In the overview, you were encouraged to start by taking a second look at your online syllabus and other materials for this unit. This "second look" you're taking is called surveying, and it is an important way to begin studying each week. You might think of surveying as a chance to figure out what is around you and what is ahead so that you can plan.

You don’t need to spend too long on this “second look,” but at the beginning of a unit, sort through your course and course materials and divide the information into four chunks:

Tasks are what you hope to accomplish or do in the unit - the activities you need participate in to be successful. This includes message board discussions, chat discussions, and papers or other projects. These could be short-term tasks (such as “answer three discussion questions”) or long-term tasks (“pick a topic for the mid-term paper”). In some courses, you might also have some optional tasks or a choice between one or more tasks. Tasks include anything you are working on that others will read or see you do. Discussions, papers, projects, or reports are all tasks. Readings and research, on the other hand, are resources.
Resources are anything that provides information you need to accomplish your tasks. This may include assigned readings, optional readings, audio or video materials, or research that you do on your own. This is an important distinction to keep in mind: in the majority of your courses, the readings are an opportunity to get more information in order to do a better job with your tasks. They aren’t a task themselves, they’re a resource for accomplishing the tasks.
Tips are any pointers on accomplishing your tasks or using your resources. They might include “look at this first” or “when you read this….” Tips also include grading standards for your tasks as well as notes about how the ideas in your readings fit together.
Deadlines are points in time when you have to do a task (like attend an online chat or take an exam) or have a task completed (like Message Board participation or a project. You may also set some of your own deadlines if a project has multiple parts. Keep a record of these to help you set priorities. Remember that every task has a deadline! When you make a study guide, the first page of the study guide should be a list of the tasks (with their deadlines), your resources, and any tips your instructor gives you.

Reflect & Respond

As you read above, the goal of the Survey step is to get a big picture overview of the work you have to do in a week and the resources you have to complete that work with. Once you complete the have gotten this big picture, what do think the next step should be? The sample answers below represent two different extremes different students might take.

Neither is a perfect answer, though. Think about the strengths and weaknesses of each approach and then click the sample answers below.

Start in on reading through all of the resources right away

Start immediately working on the first deadline and fill in information on the resources as you go
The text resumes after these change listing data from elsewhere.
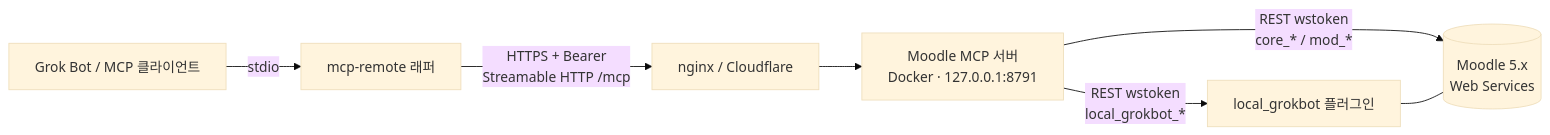
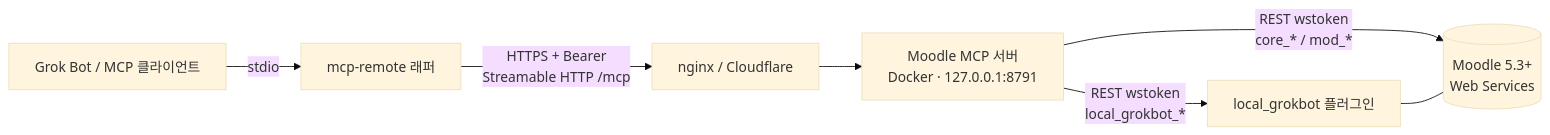
The diagram in README.md (scottnaddle/moodle-agent-mcp), drawn with Mermaid (base theme) before and after one commit. The commit also changed 3 other files, not shown here.

````diff
--- a/README.md
+++ b/README.md
@@ -27,9 +27,9 @@
 ```mermaid
 flowchart LR
   G[Grok Bot / MCP 클라이언트] -- stdio --> R[mcp-remote 래퍼]
   R -- "HTTPS + Bearer<br/>Streamable HTTP /mcp" --> N[nginx / Cloudflare]
   N --> S[Moodle MCP 서버<br/>Docker · 127.0.0.1:8791]
-  S -- "REST wstoken<br/>core_* / mod_*" --> M[(Moodle 5.x<br/>Web Services)]
+  S -- "REST wstoken<br/>core_* / mod_*" --> M[(Moodle 5.3+<br/>Web Services)]
   S -- "REST wstoken<br/>local_grokbot_*" --> P[local_grokbot 플러그인]
   P --- M
 ```
````
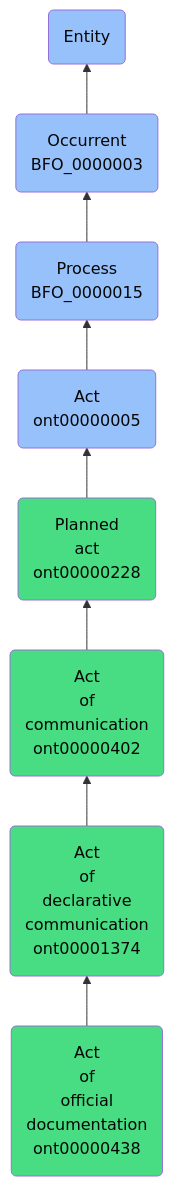
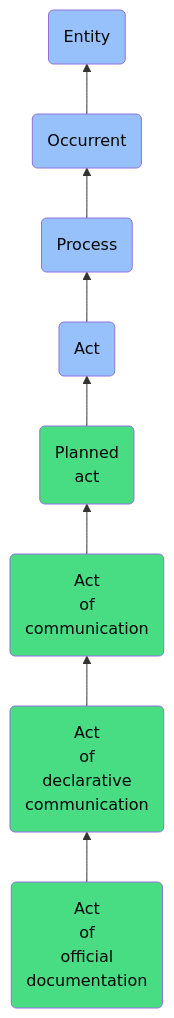
The diagram in docs/ontology/reference/model/Entity/Occurrent/Process/Act/Planned act/Act of communication/Act of declarative communication/Act of official documentation/Act of official documentation.md (jupyter-naas/abi), drawn with Mermaid before and after one commit. The commit also changed other lines of this file and 1430 other files, not shown here.

````diff
--- a/docs/ontology/reference/model/Entity/Occurrent/Process/Act/Planned act/Act of communication/Act of declarative communication/Act of official documentation/Act of official documentation.md
+++ b/docs/ontology/reference/model/Entity/Occurrent/Process/Act/Planned act/Act of communication/Act of declarative communication/Act of official documentation/Act of official documentation.md
@@ -24,15 +24,15 @@
 ```mermaid
 graph BT
-    ont00000438(Act<br>of<br>official<br>documentation<br>ont00000438):::ABI-->ont00001374
-    ont00001374(Act<br>of<br>declarative<br>communication<br>ont00001374):::ABI-->ont00000402
-    ont00000402(Act<br>of<br>communication<br>ont00000402):::ABI-->ont00000228
-    ont00000228(Planned<br>act<br>ont00000228):::ABI-->ont00000005
-    ont00000005(Act<br>ont00000005):::BFO-->BFO_0000015
-    BFO_0000015(Process<br>BFO_0000015):::BFO-->BFO_0000003
-    BFO_0000003(Occurrent<br>BFO_0000003):::BFO-->BFO_0000001
+    ont00000438(Act<br>of<br>official<br>documentation):::ABI-->ont00001374
+    ont00001374(Act<br>of<br>declarative<br>communication):::ABI-->ont00000402
+    ont00000402(Act<br>of<br>communication):::ABI-->ont00000228
+    ont00000228(Planned<br>act):::ABI-->ont00000005
+    ont00000005(Act):::BFO-->BFO_0000015
+    BFO_0000015(Process):::BFO-->BFO_0000003
+    BFO_0000003(Occurrent):::BFO-->BFO_0000001
     BFO_0000001(Entity):::BFO
     
     classDef BFO fill:#97c1fb,color:#060606
     classDef CCO fill:#e4c51e,color:#060606
     classDef ABI fill:#48DD82,color:#060606
 ```
````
Exercise: Unit 2 Survey

Take a look at unit 2 for this course. You can make your own notes or can download the sample Study Guide. You can use this study guide to fill in your tasks, resources, tips, and deadlines for each unit in this course as well as your other courses.